Thursday, March 17, 2011
After a lifetime of "no known allergies", Laura has gotten a mysterious, full-body rash three times this winter. The most recent occurrence began last Tuesday and by Thursday was bad enough I planned to take her to the local clinic in Crosby the next morning, weather permitting. We'd had days and days of very nice weather and warm temperatures, but a tiny weather system was supposed to pull through Friday morning.
The weather forecasted a possibility of light freezing rain in the morning. I'm a little sensitive to freezing rain these days, so I planned to wait til later in the day to make sure the roads were still good. But in the morning when I woke up, I could hear the wind howling fiercely and I knew that freezing rain or not, the roads were going to drift too badly to make the trip. That was OK; Laura had a holiday from school and I had a new book that I'd just heisted from Noni's house...The Children's Blizzard.
What nobody knew, not even the weather people apparently, is that the light weather system was going to develop into a full-blown blizzard right over our heads, trapping scores of truck drivers out on the road. It was a little surreal trying to read my book about a sudden blizzard that killed hundreds of prairie school children, all the while a sudden blizzard raged outside my own door. It felt like I'd been transported through one of those mystical time-travel devices that happen with alarming frequency in movies. Evidently Laura caught a little of the same feeling, because when I went outside to take a few pictures I soon heard the faint sound of a spoon being vigorously banged against one of my pots. Someone has been watching a few too many pioneer movies.

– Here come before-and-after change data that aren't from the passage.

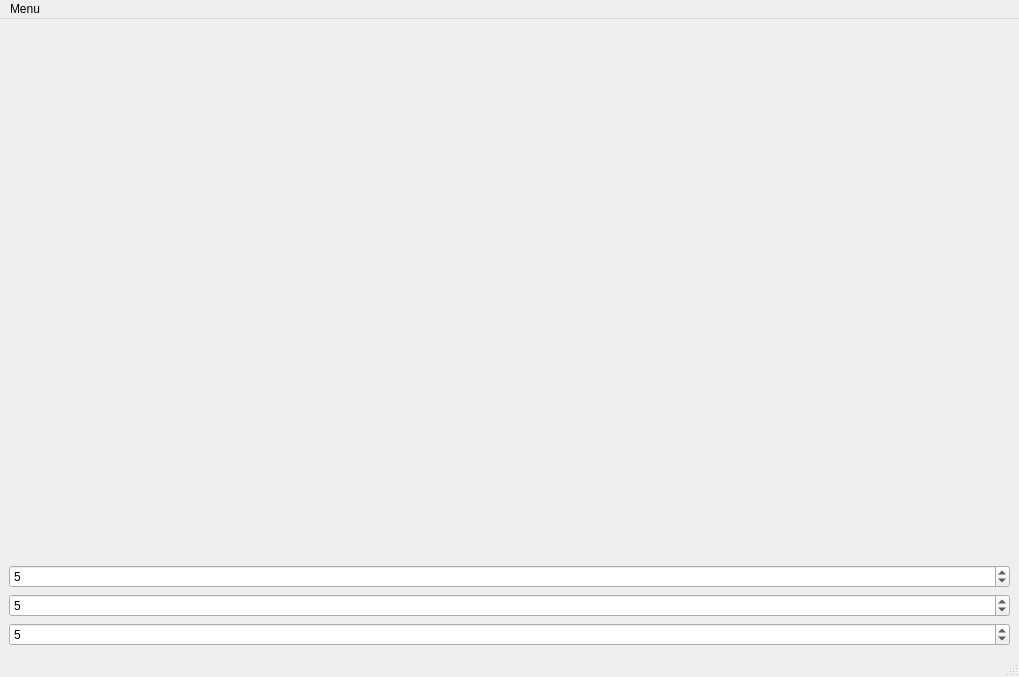
This is a2/ui/MainWindow.ui in yunuscanemre/cpsc453 as Qt 5 draws it before an edit. The edited form follows.
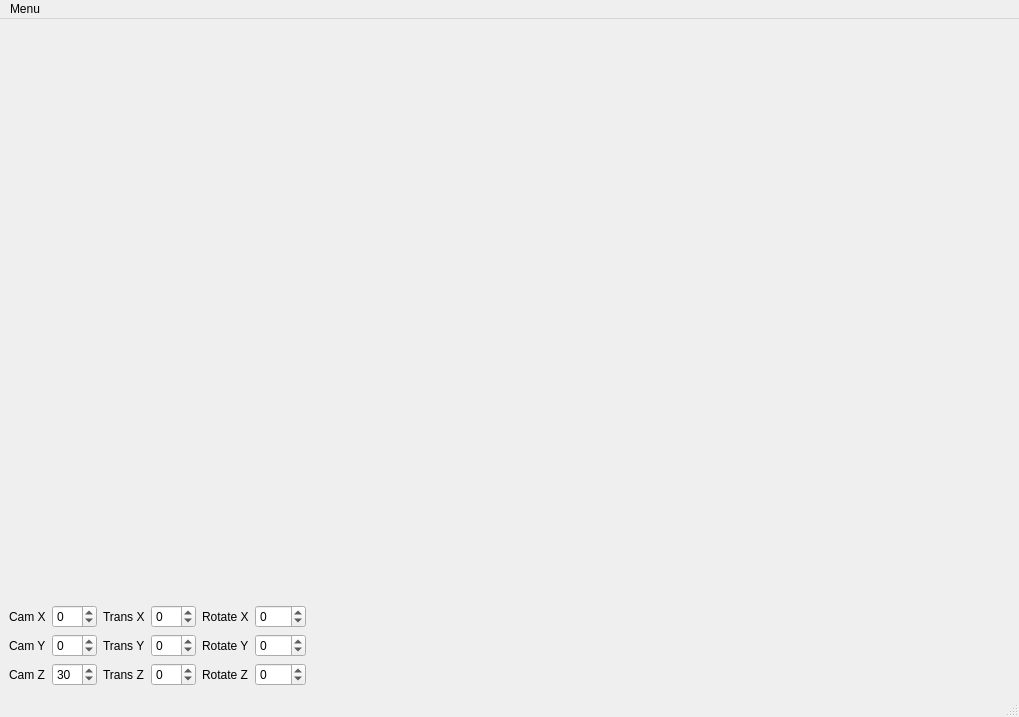
This is the edited form.

```diff
--- a/a2/ui/MainWindow.ui
+++ b/a2/ui/MainWindow.ui
@@ -7,7 +7,7 @@
     <x>0</x>
     <y>0</y>
     <width>1019</width>
-    <height>677</height>
+    <height>717</height>
    </rect>
   </property>
   <property name="windowTitle">
@@ -16,37 +16,187 @@
   <widget class="QWidget" name="centralwidget">
    <layout class="QVBoxLayout" name="verticalLayout">
     <item>
-     <widget class="QWidget" name="containerWidget" native="true"/>
+     <widget class="QWidget" name="containerWidget" native="true">
+      <property name="sizePolicy">
+       <sizepolicy hsizetype="Preferred" vsizetype="Expanding">
+        <horstretch>0</horstretch>
+        <verstretch>0</verstretch>
+       </sizepolicy>
+      </property>
+     </widget>
     </item>
     <item>
+     <layout class="QGridLayout" name="gridLayout">
+      <item row="1" column="4">
+       <widget class="QLabel" name="label_12">
+        <property name="text">
+         <string>Rotate Y</string>
+        </property>
+       </widget>
+      </item>
+      <item row="0" column="3">
+       <widget class="QSpinBox" name="translateX">
+        <property name="minimum">
+         <number>-99</number>
+        </property>
+        <property name="value">
+         <number>0</number>
+        </property>
+       </widget>
+      </item>
+      <item row="2" column="0">
+       <widget class="QLabel" name="label_2">
+        <property name="text">
+         <string>Cam Z</string>
+        </property>
+       </widget>
+      </item>
+      <item row="2" column="4">
+       <widget class="QLabel" name="label_13">
+        <property name="text">
+         <string>Rotate Z</string>
+        </property>
+       </widget>
+      </item>
+      <item row="2" column="5">
+       <widget class="QSpinBox" name="rotateZ">
+        <property name="minimum">
+         <number>-180</number>
+        </property>
+        <property name="maximum">
+         <number>180</number>
+        </property>
+       </widget>
+      </item>
+      <item row="1" column="5">
+       <widget class="QSpinBox" name="rotateY">
+        <property name="minimum">
+         <number>-180</number>
+        </property>
+        <property name="maximum">
+         <number>180</number>
+        </property>
+       </widget>
+      </item>
+      <item row="0" column="1">
      <widget class="QSpinBox" name="cameraX">
       <property name="minimum">
        <number>-99</number>
       </property>
       <property name="value">
-       <number>5</number>
+         <number>0</number>
       </property>
      </widget>
     </item>
-    <item>
+      <item row="0" column="4">
+       <widget class="QLabel" name="label_11">
+        <property name="text">
+         <string>Rotate X</string>
+        </property>
+       </widget>
+      </item>
+      <item row="0" column="2">
+       <widget class="QLabel" name="label_5">
+        <property name="text">
+         <string>Trans X</string>
+        </property>
+       </widget>
+      </item>
+      <item row="0" column="5">
+       <widget class="QSpinBox" name="rotateX">
+        <property name="minimum">
+         <number>-180</number>
+        </property>
+        <property name="maximum">
+         <number>180</number>
+        </property>
+        <property name="value">
+         <number>0</number>
+        </property>
+       </widget>
+      </item>
+      <item row="1" column="0">
+       <widget class="QLabel" name="label_3">
+        <property name="text">
+         <string>Cam Y</string>
+        </property>
+       </widget>
+      </item>
+      <item row="1" column="1">
      <widget class="QSpinBox" name="cameraY">
       <property name="minimum">
        <number>-99</number>
       </property>
       <property name="value">
-       <number>5</number>
+         <number>0</number>
       </property>
      </widget>
     </item>
-    <item>
+      <item row="2" column="3">
+       <widget class="QSpinBox" name="translateZ">
+        <property name="minimum">
+         <number>-99</number>
+        </property>
+        <property name="value">
+         <number>0</number>
+        </property>
+       </widget>
+      </item>
+      <item row="1" column="2">
+       <widget class="QLabel" name="label_4">
+        <property name="text">
+         <string>Trans Y</string>
+        </property>
+       </widget>
+      </item>
+      <item row="1" column="3">
+       <widget class="QSpinBox" name="translateY">
+        <property name="minimum">
+         <number>-99</number>
+        </property>
+        <property name="value">
+         <number>0</number>
+        </property>
+       </widget>
+      </item>
+      <item row="2" column="1">
      <widget class="QSpinBox" name="cameraZ">
       <property name="minimum">
        <number>-99</number>
       </property>
       <property name="value">
-       <number>5</number>
-      </property>
-     </widget>
+         <number>30</number>
+        </property>
+       </widget>
+      </item>
+      <item row="2" column="2">
+       <widget class="QLabel" name="labelZ">
+        <property name="text">
+         <string>Trans Z</string>
+        </property>
+       </widget>
+      </item>
+      <item row="0" column="0">
+       <widget class="QLabel" name="label">
+        <property name="text">
+         <string>Cam X</string>
+        </property>
+       </widget>
+      </item>
+      <item row="1" column="6">
+       <spacer name="horizontalSpacer">
+        <property name="orientation">
+         <enum>Qt::Horizontal</enum>
+        </property>
+        <property name="sizeHint" stdset="0">
+         <size>
+          <width>40</width>
+          <height>20</height>
+         </size>
+        </property>
+       </spacer>
+      </item>
+     </layout>
     </item>
    </layout>
   </widget>
```
Lines whose indentation alone changed are shown as unchanged.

The last blizzard we experienced had sprung up while I was in Westby, safely ensconced at my parents' house. By the time I got back to the house, the drifts were made and I parked my van on the other side of them. This time the van was right up next to the house. I thought about moving it mid-morning, but didn't want to go out in the storm. It was probably too late by then, anyway.
Towards late afternoon I could tell the storm was slackening somewhat. The wind wasn't quite as fast and there was slightly better visibility. The perfect time for a walk, of course. I still didn't take the chance of going outside my trees, not wanting to run the risk of being the next day's headline, but things were still plenty dramatic inside of our shelterbelt. I quickly discovered the grim truth that blizzards do nothing for my figure!
When we explored further down the driveway, we found that the drifts, again blocking the exposed road as they had multiple times this winter, were now the worst we'd ever seen them. Laura and I had to face the grim scenario of being snowed in. When I told her we'd have to eat the chubby ones first, she screeched, "That's not funny!" and hid the cat in her closet.
The next morning the rescue bus from Westby picked us up early so we could go to church. Jack and Noni came out in the Suburban, Jack blasting through all the drifts on the open road, and Noni squealing next to him. Or it could have been a dolphin, but I've read they rarely come so far north. The ride back in was less dramatic because he'd already broken through the drifts, but even he, in his four-wheel drive beast, didn't feel like tackling the drifts in my driveway!
Noni and Jack very kindly let me use the Suburban over the next day, since neither of them wanted to be my perpetual chauffeur. Sunday morning dawned bright, warm, and beautiful, the perfect day for sledding with my "royal" sled down the drifts across my driveway. Except for the dramatic snow deposits you'd never have been able to tell that two days before there'd been such a dramatic storm, but that is the way of blizzards, I guess.
THE GHOST DOG, ANIKA